I've always been a huge fan of Nikolai Gogol -- I've read Dead Souls something like three times, in three different translations, and "The Overcoat" is, I think, one of the world's great stories. But -- perhaps because I came to Gogol through Nabokov, as I have so much else -- I've never thought of him as either a realist or particularly relevant to the daily news: I think of him as a satirist with a uniquely personal vision -- a surrealist, a "magical realist," long before the world had any use for such terms.
Apparently, such wasn't always the case. In the May Atlantic, Robert Kaplan -- who is I believe the Bush administration's unofficial in-house academic on matters Iraqi and Middle Eastern -- sees the 1835 Taras Bulba, which I've never read, as a fairly prescient examination of the wars between true believers.

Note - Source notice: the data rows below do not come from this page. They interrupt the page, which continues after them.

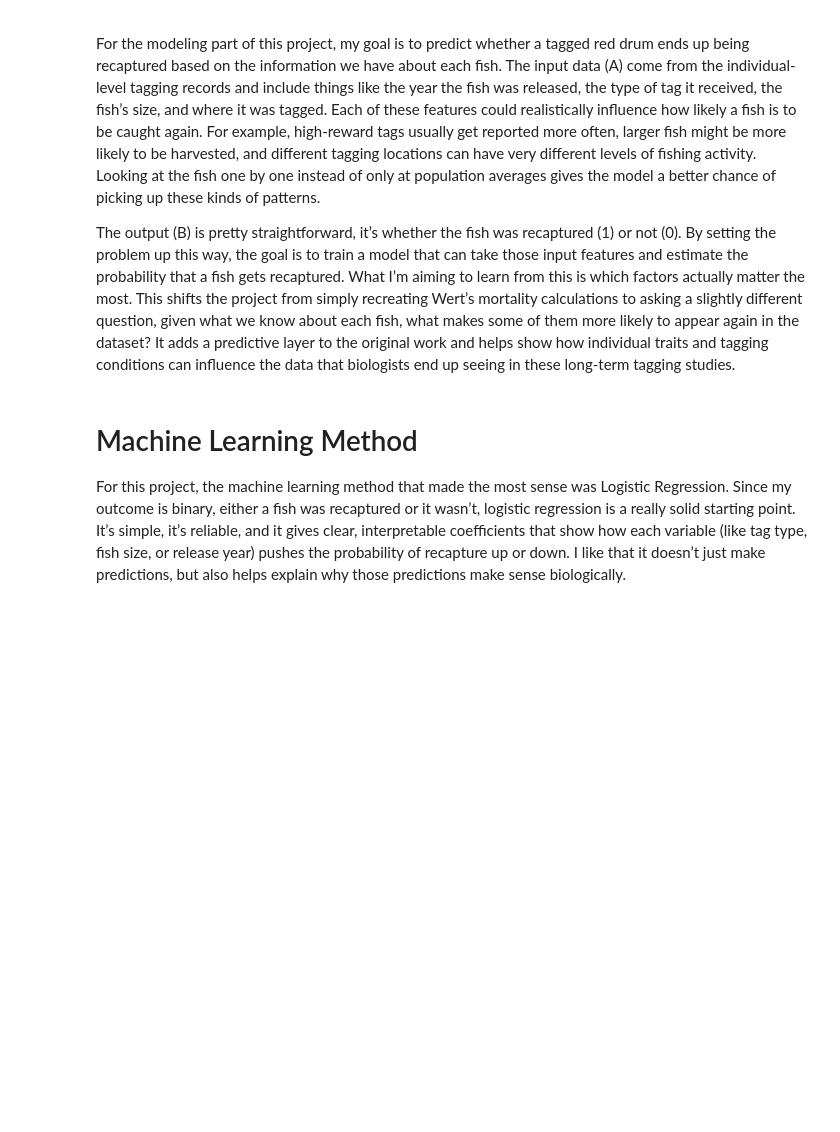
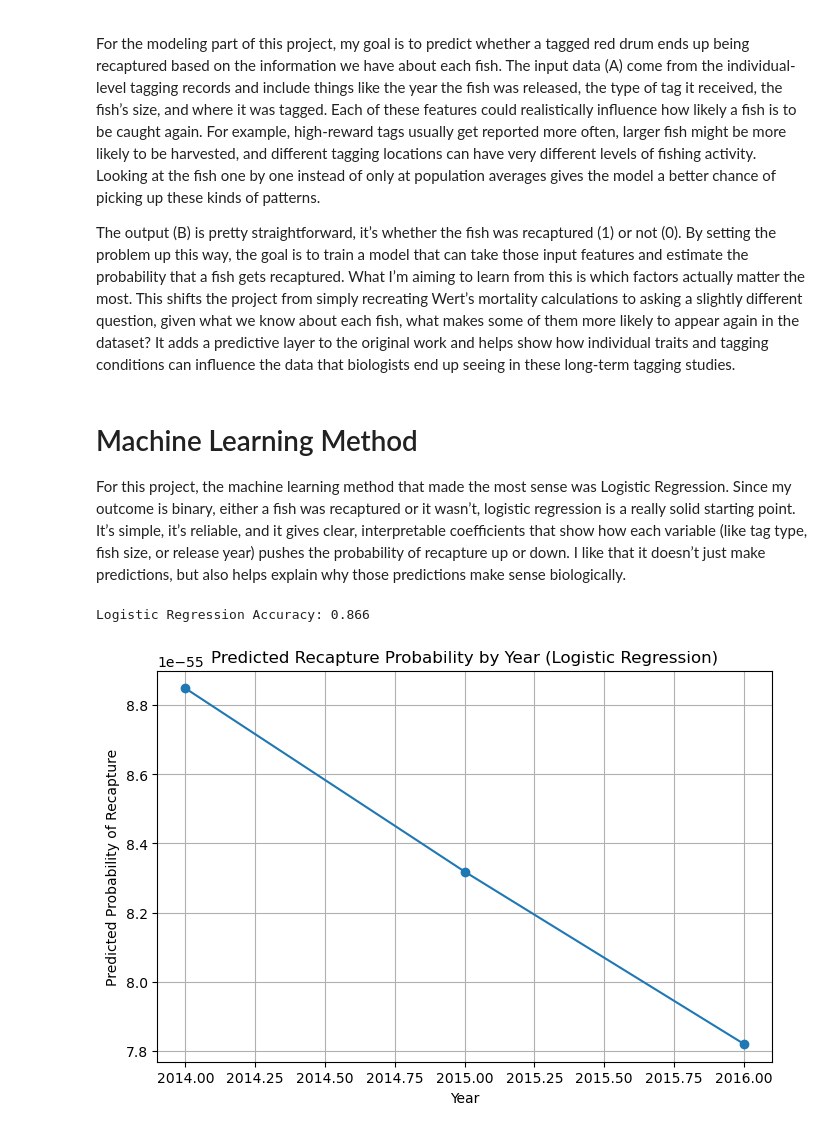
Before and after one commit to bradgrajzar-hub/BIO_350_F25, a Jupyter notebook: FINAL_PROJECT_BIO350/Final_Project_BIO350.ipynb, the cells around one changed output. Saved outputs shown, nothing was run; the diff lists cells and outputs as text; code cells hidden in the pictures; blank space fills up the shorter version.

```diff
--- a/FINAL_PROJECT_BIO350/Final_Project_BIO350.ipynb
+++ b/FINAL_PROJECT_BIO350/Final_Project_BIO350.ipynb
@@ -201,3 +201,74 @@ The output (B) is pretty straightforward, it’s whether the fish was recaptured
 Machine Learning Method
 =====
 For this project, the machine learning method that made the most sense was Logistic Regression. Since my outcome is binary, either a fish was recaptured or it wasn’t, logistic regression is a really solid starting point. It’s simple, it’s reliable, and it gives clear, interpretable coefficients that show how each variable (like tag type, fish size, or release year) pushes the probability of recapture up or down. I like that it doesn’t just make predictions, but also helps explain why those predictions make sense biologically.
+# %%
+import pandas as pd
+import numpy as np
+import matplotlib.pyplot as plt
+
+df = pd.read_csv("red_drum_simulated_individual_tags.csv")
+
+# Make binary target: 1 = recaptured, 0 = not recaptured
+df["Recaptured"] = (df["Outcome"] == "Recaptured").astype(int)
+
+# Use "Year" as the first predictor
+X = df[["Year"]].values.astype(float)
+y = df["Recaptured"].values.reshape(-1,1).astype(float)
+
+np.random.seed(42)
+shuffle_idx = np.random.permutation(len(X))
+
+split = int(0.8 * len(X))
+train_idx = shuffle_idx[:split]
+test_idx = shuffle_idx[split:]
+
+X_train, X_test = X[train_idx], X[test_idx]
+y_train, y_test = y[train_idx], y[test_idx]
+
+
+
+X_train_b = np.hstack([np.ones((X_train.shape[0],1)), X_train])
+X_test_b  = np.hstack([np.ones((X_test.shape[0],1)),  X_test])
+
+def sigmoid(z):
+    return 1 / (1 + np.exp(-z))
+
+
+weights = np.zeros((X_train_b.shape[1],1))
+
+# Hyperparameters
+lr = 0.0001
+epochs = 5000
+
+for i in range(epochs):
+    z = X_train_b @ weights
+    y_pred = sigmoid(z)
+
+    gradient = X_train_b.T @ (y_pred - y_train) / len(X_train_b)
+    weights -= lr * gradient
+
+
+y_test_pred = (sigmoid(X_test_b @ weights) >= 0.5).astype(int)
+
+accuracy = np.mean(y_test_pred == y_test)
+print("Logistic Regression Accuracy:", round(accuracy, 3))
+
+
+# Predicted recapture probability by year
+
+unique_years = np.sort(df["Year"].unique())
+year_grid = np.column_stack([np.ones(len(unique_years)), unique_years])
+
+pred_prob = sigmoid(year_grid @ weights).flatten()
+
+plt.figure(figsize=(7,5))
+plt.plot(unique_years, pred_prob, marker="o")
+plt.xlabel("Year")
+plt.ylabel("Predicted Probability of Recapture")
+plt.title("Predicted Recapture Probability by Year (Logistic Regression)")
+plt.grid(True)
+plt.tight_layout()
+plt.show()
+# %% [output]
+Logistic Regression Accuracy: 0.866
+[figure, added]
```
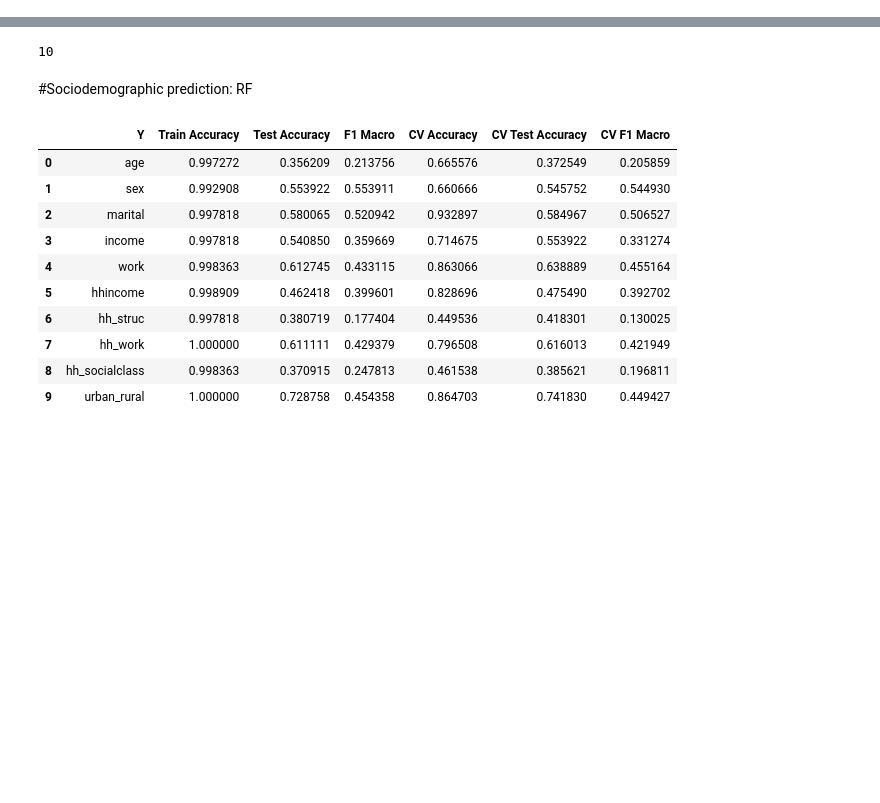
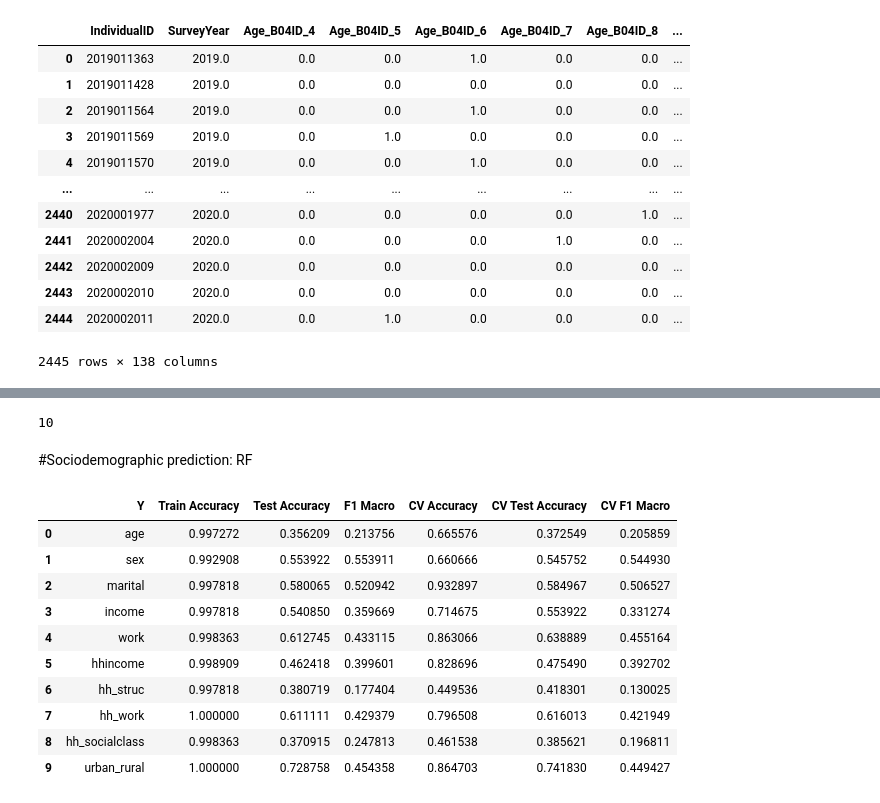
Before and after one commit to arashk1990/covid19mobility, a Jupyter notebook: models/Modelling.ipynb, the cells around one changed output, grey strips where cells are left out. Cells and saved outputs as stored; diff of their text form; code cells hidden in the pictures; blank space fills up the shorter version.

```diff
--- a/models/Modelling.ipynb
+++ b/models/Modelling.ipynb
@@ -15,4 +15,20 @@ from tensorflow.keras.models import Sequential
 from tensorflow.keras.layers import Dense
 from sklearn.decomposition import PCA
 from numpy import mean, std
+# %%
+NTS_dummy
+# %% [output]
+|  | IndividualID | SurveyYear | Age_B04ID_4 | Age_B04ID_5 | Age_B04ID_6 | Age_B04ID_7 | Age_B04ID_8 | ... |
+| 0 | 2019011363 | 2019.0 | 0.0 | 0.0 | 1.0 | 0.0 | 0.0 | ... |
+| 1 | 2019011428 | 2019.0 | 0.0 | 0.0 | 0.0 | 0.0 | 0.0 | ... |
+| 2 | 2019011564 | 2019.0 | 0.0 | 0.0 | 1.0 | 0.0 | 0.0 | ... |
+| 3 | 2019011569 | 2019.0 | 0.0 | 1.0 | 0.0 | 0.0 | 0.0 | ... |
+| 4 | 2019011570 | 2019.0 | 0.0 | 0.0 | 1.0 | 0.0 | 0.0 | ... |
+| ... | ... | ... | ... | ... | ... | ... | ... | ... |
+| 2440 | 2020001977 | 2020.0 | 0.0 | 0.0 | 0.0 | 0.0 | 1.0 | ... |
+| 2441 | 2020002004 | 2020.0 | 0.0 | 0.0 | 0.0 | 1.0 | 0.0 | ... |
+| 2442 | 2020002009 | 2020.0 | 0.0 | 0.0 | 0.0 | 0.0 | 0.0 | ... |
+| 2443 | 2020002010 | 2020.0 | 0.0 | 0.0 | 0.0 | 0.0 | 0.0 | ... |
+| 2444 | 2020002011 | 2020.0 | 0.0 | 1.0 | 0.0 | 0.0 | 0.0 | ... |
+2445 rows × 138 columns
 # %%
```
Also changed, not shown: parts of 17 cells of this notebook.
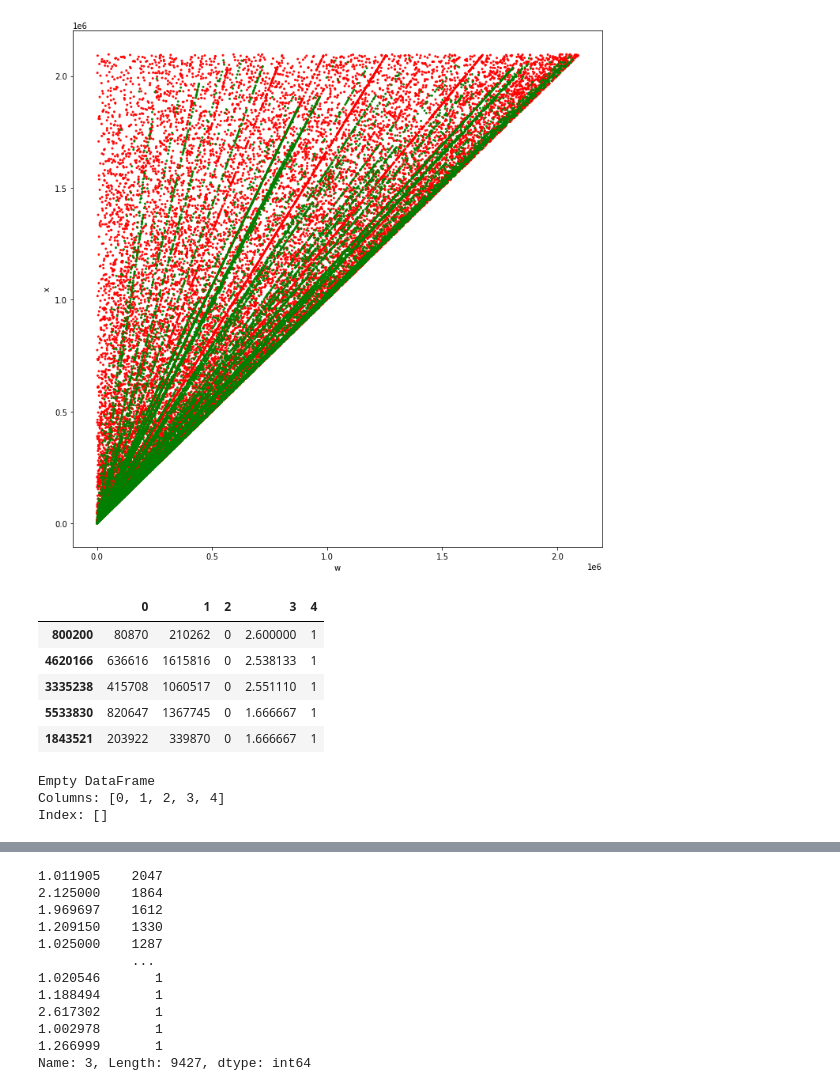
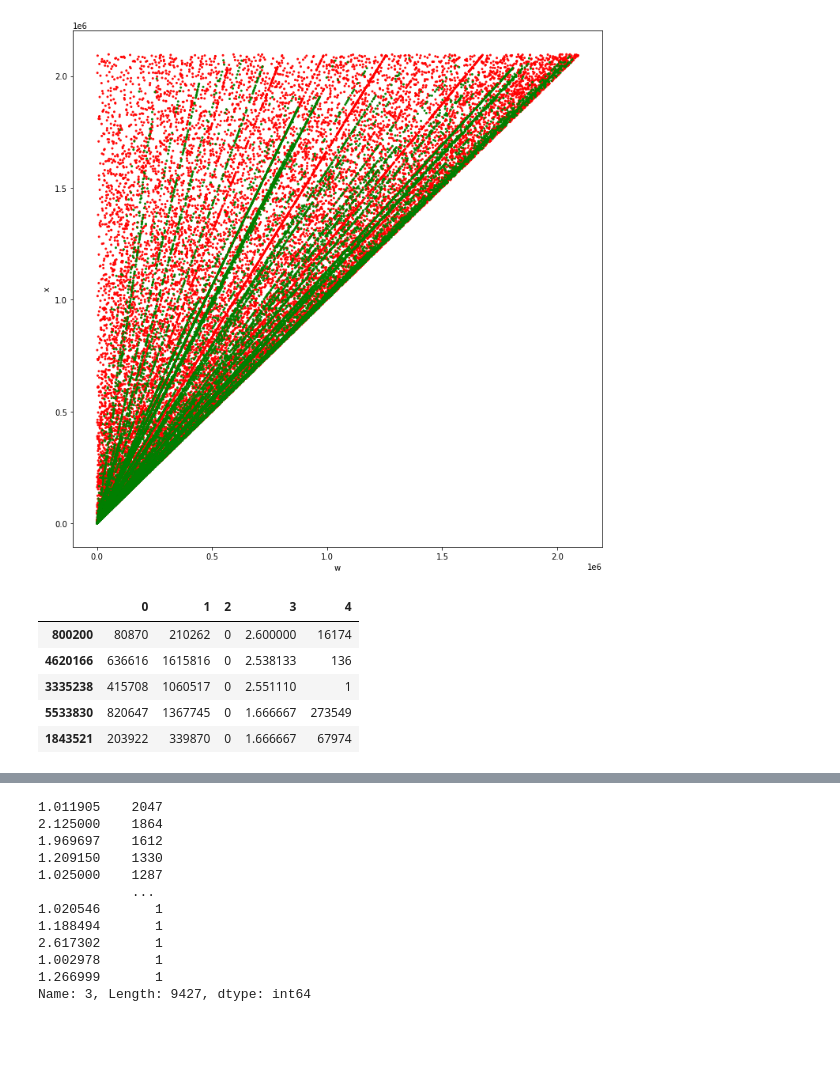
Before and after one commit to Sultanow/pythagorean, a Jupyter notebook: notebook/cluster_pairs.ipynb, the cells around one changed output, grey strips where cells are left out. Saved outputs shown, nothing was run; the diff lists cells and outputs as text; code cells hidden in the pictures; blank space fills up the shorter version.

```diff
--- a/notebook/cluster_pairs.ipynb
+++ b/notebook/cluster_pairs.ipynb
@@ -61,30 +61,25 @@ plt.show()
 # %%
 from sympy import gcd
 
 df_cluster = df.groupby(df.iloc[:,2]).sample(n=19999, random_state=1)
 
 # add a fourth column containing the slope
 df_cluster[3]=0
 df_cluster.iloc[:,3] = df_cluster.iloc[:,1]/df_cluster.iloc[:,0]
 #print(df_cluster.iloc[:,predict_col].value_counts())
 
 # add a fifth column containing the GDC(w,x)
 df_cluster[4]=0
+i=0
 for index, row in df_cluster.iterrows():
-    df_cluster.at[index, 4] = gcd(row[0], row[1])
+    df_cluster.iat[i, 4] = gcd(int(row[0]), int(row[1]))
+    i+=1
 
 df_cluster.head()
 # %% [output]
 |  | 0 | 1 | 2 | 3 | 4 |
-| 800200 | 80870 | 210262 | 0 | 2.600000 | 1 |
-| 4620166 | 636616 | 1615816 | 0 | 2.538133 | 1 |
+| 800200 | 80870 | 210262 | 0 | 2.600000 | 16174 |
+| 4620166 | 636616 | 1615816 | 0 | 2.538133 | 136 |
 | 3335238 | 415708 | 1060517 | 0 | 2.551110 | 1 |
-| 5533830 | 820647 | 1367745 | 0 | 1.666667 | 1 |
-| 1843521 | 203922 | 339870 | 0 | 1.666667 | 1 |
+| 5533830 | 820647 | 1367745 | 0 | 1.666667 | 273549 |
+| 1843521 | 203922 | 339870 | 0 | 1.666667 | 67974 |
-# %%
-# How many pairs are usefull and have gcd(w,x)=1?
-print(df_cluster[(df_cluster.iloc[:,2] == 0) & (df_cluster.iloc[:,4] > 1) ])
-# %% [output]
-Empty DataFrame
-Columns: [0, 1, 2, 3, 4]
-Index: []
```
Also changed, not shown: parts of 1 cell of this notebook.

Gogol's Cossacks represent the ultimate mob, fueled by the crude belief systems and symbolism that sustain what the national-security analyst Ralph Peters has called "euphorias of hatred." Peters notes that although individual people are equally capable of love and hatred, crowds are incomparably better at hatred: individuals within a crowd are are able to take part in cathartic violence without having to accept responsibility for it. The crowd that cheered in Ramallah in October of 2000, as two Israeli soldiers were tortured and defenestrated, is a classic example of this.